Activity
Among the lines below, how many have the word "useRef"? The reply is that number alone.
(Exercise inputs Opens)
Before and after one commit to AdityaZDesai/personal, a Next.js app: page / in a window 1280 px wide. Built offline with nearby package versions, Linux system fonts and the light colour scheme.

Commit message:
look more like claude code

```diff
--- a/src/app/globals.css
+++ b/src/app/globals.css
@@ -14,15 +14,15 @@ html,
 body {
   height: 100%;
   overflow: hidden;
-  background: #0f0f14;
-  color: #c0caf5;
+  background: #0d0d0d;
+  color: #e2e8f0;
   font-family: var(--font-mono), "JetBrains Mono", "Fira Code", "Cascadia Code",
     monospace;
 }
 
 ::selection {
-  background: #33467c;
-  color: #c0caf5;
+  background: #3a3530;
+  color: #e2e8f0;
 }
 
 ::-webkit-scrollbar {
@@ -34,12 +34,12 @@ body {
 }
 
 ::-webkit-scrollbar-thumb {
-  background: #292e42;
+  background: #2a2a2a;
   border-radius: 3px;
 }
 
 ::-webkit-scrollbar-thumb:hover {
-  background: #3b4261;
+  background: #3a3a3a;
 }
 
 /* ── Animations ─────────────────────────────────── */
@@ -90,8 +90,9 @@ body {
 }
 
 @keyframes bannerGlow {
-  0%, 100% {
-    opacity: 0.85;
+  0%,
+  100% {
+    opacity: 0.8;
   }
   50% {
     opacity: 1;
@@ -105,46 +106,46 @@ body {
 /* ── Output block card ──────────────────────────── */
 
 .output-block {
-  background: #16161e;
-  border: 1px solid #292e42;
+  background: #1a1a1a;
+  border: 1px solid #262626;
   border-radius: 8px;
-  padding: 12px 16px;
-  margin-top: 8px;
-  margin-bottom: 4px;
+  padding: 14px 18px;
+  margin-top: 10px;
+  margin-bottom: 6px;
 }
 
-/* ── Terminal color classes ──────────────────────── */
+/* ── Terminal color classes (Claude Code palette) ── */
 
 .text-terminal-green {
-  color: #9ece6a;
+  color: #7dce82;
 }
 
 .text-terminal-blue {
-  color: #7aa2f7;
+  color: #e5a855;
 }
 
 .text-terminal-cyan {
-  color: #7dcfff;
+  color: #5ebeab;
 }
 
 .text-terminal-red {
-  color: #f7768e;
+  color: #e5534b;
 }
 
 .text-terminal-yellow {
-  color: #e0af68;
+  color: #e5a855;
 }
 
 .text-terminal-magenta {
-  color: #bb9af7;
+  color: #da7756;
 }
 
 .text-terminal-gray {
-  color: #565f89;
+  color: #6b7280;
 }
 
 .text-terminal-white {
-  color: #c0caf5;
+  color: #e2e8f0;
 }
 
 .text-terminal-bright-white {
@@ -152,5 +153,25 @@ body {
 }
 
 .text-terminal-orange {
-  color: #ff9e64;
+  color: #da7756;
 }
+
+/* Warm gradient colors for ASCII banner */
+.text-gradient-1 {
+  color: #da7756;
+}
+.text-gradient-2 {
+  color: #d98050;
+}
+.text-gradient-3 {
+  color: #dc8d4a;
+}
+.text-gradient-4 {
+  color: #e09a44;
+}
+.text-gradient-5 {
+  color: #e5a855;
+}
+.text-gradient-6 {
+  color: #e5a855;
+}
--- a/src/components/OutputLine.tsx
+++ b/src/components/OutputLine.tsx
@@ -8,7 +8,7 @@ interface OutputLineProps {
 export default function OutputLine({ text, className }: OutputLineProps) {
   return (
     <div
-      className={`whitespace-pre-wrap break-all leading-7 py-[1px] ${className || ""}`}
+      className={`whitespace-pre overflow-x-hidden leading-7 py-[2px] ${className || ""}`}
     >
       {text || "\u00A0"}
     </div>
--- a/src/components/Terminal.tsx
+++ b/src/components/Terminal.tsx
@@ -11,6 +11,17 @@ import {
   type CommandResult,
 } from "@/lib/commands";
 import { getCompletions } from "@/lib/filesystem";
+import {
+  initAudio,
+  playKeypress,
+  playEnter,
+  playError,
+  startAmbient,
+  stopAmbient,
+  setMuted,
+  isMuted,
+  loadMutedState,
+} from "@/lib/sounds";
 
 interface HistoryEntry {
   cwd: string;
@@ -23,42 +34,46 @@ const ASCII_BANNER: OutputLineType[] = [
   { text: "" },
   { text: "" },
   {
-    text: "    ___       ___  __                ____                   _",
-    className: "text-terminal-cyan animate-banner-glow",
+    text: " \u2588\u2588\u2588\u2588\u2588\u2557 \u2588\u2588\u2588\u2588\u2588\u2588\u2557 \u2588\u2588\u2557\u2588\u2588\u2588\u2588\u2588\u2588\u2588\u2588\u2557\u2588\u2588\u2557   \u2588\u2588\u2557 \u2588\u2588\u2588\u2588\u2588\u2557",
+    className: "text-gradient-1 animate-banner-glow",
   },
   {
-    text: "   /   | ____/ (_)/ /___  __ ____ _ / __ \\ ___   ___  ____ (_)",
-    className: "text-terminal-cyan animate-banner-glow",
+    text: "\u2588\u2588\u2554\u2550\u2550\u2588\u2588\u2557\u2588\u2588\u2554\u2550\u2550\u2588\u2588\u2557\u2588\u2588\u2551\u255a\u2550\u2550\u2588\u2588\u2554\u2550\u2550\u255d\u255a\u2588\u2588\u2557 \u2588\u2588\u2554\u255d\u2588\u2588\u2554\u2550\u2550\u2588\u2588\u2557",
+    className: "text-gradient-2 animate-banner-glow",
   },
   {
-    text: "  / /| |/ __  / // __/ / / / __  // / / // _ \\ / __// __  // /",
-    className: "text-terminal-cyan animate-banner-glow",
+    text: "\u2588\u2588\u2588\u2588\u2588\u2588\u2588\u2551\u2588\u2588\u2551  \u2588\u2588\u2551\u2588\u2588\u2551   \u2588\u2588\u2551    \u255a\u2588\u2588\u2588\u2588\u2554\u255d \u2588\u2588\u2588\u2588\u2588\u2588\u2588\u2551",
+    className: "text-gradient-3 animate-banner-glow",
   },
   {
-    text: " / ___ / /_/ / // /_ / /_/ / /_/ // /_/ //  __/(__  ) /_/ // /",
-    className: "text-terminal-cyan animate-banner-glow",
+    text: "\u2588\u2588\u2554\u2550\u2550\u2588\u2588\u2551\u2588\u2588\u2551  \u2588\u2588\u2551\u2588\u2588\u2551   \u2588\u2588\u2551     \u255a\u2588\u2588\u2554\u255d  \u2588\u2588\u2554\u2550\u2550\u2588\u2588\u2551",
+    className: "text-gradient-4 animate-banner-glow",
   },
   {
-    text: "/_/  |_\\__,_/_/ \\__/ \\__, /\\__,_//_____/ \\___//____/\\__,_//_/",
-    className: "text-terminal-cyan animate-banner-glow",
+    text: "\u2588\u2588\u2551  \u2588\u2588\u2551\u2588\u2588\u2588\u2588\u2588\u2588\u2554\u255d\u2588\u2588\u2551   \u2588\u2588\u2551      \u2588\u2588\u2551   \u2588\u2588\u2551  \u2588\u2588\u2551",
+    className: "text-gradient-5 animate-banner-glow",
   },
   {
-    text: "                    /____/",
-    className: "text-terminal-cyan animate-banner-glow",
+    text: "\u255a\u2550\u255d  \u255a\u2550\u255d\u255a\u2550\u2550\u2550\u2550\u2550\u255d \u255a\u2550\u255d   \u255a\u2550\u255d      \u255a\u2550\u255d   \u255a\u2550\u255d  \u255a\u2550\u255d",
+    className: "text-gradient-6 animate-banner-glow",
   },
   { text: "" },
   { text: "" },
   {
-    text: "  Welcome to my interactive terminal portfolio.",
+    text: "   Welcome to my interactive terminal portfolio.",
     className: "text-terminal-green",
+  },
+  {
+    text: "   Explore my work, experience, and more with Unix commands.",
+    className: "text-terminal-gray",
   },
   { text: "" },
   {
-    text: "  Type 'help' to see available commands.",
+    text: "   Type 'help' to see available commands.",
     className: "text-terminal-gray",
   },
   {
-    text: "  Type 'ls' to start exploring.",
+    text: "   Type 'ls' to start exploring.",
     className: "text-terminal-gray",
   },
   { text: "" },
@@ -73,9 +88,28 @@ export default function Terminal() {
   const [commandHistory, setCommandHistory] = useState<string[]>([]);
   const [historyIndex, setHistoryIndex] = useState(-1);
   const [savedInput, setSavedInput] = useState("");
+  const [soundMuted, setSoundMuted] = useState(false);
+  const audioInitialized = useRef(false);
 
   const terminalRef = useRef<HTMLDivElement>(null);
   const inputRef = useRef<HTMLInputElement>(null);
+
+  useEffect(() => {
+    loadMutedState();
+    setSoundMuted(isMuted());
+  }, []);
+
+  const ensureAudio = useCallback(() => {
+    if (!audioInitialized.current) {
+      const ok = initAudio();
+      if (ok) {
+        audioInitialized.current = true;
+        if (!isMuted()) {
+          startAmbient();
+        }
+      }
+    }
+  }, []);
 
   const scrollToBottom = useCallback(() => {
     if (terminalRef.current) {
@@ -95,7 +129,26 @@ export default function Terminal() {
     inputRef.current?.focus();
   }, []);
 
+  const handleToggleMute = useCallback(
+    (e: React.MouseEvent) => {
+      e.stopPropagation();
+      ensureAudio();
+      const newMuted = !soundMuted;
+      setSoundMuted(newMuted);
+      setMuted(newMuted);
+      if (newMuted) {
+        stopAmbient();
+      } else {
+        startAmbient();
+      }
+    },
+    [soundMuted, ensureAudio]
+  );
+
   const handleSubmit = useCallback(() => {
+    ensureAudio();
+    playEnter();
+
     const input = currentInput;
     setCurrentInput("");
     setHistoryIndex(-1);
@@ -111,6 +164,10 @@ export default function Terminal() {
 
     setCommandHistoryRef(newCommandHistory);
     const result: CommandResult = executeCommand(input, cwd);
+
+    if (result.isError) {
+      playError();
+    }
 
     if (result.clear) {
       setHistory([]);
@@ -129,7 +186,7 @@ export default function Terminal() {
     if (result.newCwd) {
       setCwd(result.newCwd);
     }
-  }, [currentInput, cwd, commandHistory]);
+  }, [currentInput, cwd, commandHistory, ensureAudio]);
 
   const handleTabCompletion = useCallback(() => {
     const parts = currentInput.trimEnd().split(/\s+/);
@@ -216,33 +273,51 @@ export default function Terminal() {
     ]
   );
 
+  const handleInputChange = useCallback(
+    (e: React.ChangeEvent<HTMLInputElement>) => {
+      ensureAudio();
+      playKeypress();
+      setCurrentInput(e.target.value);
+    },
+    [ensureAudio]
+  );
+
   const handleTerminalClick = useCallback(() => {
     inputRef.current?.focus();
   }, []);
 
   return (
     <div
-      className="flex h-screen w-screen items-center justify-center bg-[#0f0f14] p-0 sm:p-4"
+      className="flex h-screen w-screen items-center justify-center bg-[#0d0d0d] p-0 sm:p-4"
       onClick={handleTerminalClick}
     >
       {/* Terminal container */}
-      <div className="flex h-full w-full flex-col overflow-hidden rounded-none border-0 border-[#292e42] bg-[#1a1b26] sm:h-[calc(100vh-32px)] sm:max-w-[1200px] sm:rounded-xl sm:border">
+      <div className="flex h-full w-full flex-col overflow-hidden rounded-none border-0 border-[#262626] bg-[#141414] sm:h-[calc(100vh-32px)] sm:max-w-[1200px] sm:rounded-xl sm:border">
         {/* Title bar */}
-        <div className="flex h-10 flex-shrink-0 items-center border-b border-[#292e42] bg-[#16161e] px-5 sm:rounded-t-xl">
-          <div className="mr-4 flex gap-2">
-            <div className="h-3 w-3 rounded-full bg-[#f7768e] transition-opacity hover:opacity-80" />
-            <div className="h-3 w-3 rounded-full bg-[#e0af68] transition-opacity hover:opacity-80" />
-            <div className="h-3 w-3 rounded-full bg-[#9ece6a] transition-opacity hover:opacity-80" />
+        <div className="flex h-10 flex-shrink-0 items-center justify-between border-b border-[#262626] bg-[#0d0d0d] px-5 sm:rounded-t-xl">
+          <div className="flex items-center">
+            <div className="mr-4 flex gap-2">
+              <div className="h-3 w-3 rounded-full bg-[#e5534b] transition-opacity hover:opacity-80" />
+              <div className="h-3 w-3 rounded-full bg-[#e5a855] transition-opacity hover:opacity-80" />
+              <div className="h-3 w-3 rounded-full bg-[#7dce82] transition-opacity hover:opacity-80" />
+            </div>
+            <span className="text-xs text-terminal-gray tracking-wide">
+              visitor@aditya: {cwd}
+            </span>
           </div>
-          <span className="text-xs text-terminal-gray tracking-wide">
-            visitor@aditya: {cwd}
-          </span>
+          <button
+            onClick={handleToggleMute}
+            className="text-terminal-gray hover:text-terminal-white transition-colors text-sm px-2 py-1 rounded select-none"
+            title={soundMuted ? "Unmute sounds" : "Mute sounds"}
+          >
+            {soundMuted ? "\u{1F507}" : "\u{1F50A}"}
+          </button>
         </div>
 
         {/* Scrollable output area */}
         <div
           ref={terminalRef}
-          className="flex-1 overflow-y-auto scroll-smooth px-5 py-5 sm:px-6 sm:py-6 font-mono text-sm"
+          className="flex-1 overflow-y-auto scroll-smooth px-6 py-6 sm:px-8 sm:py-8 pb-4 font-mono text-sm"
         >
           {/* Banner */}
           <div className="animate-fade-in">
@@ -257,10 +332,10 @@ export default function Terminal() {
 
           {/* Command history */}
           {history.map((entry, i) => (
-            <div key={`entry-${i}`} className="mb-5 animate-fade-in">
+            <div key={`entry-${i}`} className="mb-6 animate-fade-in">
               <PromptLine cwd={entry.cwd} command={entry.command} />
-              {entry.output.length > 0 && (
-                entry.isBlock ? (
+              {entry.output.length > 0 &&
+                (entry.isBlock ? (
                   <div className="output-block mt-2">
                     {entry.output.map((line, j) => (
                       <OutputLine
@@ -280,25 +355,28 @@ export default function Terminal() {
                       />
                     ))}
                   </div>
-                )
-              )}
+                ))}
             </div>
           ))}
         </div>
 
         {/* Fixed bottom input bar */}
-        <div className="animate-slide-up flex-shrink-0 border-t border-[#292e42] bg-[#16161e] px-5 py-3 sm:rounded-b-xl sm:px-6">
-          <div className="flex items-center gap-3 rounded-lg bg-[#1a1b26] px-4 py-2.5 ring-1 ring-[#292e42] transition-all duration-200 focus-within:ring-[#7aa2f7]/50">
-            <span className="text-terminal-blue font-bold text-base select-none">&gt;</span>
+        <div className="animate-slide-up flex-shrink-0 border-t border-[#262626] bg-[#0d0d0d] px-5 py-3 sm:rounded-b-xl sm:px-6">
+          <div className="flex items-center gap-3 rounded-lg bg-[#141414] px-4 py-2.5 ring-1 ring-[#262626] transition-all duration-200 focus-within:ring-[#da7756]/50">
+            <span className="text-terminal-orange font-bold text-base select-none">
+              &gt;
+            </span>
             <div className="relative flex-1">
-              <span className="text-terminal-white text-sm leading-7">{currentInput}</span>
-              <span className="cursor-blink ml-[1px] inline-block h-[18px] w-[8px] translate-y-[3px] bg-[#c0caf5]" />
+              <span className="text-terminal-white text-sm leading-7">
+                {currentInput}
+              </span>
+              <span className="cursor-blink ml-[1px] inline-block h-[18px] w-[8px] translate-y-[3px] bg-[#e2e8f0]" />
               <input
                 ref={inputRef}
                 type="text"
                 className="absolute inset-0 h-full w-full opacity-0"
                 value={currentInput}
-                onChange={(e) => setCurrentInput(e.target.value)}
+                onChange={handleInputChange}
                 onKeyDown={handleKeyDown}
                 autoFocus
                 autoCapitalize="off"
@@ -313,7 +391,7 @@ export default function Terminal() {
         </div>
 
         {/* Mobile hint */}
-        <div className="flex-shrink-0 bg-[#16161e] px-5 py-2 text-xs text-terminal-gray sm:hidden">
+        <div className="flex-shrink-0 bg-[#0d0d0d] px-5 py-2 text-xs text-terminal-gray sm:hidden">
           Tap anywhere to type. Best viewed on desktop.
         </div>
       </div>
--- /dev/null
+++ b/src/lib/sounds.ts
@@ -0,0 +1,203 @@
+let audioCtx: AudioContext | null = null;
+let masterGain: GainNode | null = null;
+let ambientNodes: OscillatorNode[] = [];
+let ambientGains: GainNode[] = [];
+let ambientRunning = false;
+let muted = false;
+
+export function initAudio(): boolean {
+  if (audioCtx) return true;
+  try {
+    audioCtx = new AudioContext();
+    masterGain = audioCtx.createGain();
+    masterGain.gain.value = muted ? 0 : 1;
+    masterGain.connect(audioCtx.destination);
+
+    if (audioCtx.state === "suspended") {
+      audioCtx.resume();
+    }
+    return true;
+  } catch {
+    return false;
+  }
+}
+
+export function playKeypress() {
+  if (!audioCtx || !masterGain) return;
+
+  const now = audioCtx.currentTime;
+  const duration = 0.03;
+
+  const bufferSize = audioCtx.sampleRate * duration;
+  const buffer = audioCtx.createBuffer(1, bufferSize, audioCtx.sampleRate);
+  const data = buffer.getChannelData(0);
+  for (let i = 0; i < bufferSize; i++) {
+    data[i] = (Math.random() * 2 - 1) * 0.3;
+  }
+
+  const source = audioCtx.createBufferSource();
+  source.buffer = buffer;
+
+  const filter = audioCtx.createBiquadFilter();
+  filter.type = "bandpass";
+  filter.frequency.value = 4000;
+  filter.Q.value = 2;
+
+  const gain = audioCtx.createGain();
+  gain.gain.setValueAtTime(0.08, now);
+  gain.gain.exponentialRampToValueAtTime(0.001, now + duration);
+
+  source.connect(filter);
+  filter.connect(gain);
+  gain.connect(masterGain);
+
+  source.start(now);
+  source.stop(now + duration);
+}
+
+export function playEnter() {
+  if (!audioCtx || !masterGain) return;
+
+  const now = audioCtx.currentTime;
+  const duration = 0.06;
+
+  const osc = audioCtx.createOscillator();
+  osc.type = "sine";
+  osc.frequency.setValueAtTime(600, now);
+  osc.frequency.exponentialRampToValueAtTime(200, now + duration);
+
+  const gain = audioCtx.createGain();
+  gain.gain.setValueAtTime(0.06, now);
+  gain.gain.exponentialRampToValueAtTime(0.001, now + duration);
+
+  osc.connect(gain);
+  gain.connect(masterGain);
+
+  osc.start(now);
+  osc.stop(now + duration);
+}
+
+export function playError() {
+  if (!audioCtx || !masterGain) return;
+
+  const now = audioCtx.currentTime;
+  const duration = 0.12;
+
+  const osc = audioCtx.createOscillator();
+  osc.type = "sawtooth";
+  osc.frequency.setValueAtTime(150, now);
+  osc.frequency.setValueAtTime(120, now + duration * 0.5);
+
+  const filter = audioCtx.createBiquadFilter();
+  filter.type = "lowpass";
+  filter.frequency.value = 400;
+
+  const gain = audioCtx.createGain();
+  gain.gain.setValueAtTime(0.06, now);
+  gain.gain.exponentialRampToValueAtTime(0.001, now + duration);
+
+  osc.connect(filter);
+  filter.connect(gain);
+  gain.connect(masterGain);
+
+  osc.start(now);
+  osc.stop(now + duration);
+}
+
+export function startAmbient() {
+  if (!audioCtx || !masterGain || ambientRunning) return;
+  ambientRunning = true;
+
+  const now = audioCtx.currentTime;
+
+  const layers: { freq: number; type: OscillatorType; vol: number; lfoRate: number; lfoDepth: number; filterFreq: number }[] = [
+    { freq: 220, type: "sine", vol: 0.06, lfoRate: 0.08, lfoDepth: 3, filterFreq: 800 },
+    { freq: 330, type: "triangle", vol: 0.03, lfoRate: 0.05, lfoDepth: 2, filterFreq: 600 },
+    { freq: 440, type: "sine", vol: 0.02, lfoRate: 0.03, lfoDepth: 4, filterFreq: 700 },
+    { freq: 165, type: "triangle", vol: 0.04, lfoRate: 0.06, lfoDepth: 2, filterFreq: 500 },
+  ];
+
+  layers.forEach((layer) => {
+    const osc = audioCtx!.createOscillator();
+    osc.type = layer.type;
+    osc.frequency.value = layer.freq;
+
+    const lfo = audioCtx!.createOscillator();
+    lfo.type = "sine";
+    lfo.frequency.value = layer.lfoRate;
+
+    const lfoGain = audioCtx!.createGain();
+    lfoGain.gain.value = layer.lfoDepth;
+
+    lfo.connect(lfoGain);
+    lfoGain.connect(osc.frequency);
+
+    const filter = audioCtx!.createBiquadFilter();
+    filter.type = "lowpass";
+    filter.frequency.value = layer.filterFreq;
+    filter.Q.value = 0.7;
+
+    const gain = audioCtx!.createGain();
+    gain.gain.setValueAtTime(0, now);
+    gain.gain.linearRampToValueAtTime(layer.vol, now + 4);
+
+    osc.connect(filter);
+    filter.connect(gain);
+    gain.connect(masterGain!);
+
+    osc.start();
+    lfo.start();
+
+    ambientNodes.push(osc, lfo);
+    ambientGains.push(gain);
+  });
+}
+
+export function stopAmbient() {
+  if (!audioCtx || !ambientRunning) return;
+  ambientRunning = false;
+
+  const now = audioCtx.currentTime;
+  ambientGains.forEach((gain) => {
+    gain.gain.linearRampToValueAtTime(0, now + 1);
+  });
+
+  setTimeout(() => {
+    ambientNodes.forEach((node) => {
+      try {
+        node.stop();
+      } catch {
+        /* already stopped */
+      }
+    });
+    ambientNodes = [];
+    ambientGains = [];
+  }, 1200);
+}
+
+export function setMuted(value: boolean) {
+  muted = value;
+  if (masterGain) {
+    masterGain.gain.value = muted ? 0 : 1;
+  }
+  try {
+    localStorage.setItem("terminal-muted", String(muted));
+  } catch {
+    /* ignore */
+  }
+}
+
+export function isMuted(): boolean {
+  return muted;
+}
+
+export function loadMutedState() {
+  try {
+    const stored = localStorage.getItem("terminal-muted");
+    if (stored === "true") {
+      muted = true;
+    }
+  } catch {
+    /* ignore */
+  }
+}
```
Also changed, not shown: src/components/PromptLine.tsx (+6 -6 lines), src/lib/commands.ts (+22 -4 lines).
(Exercise inputs Closes)
Written answer
3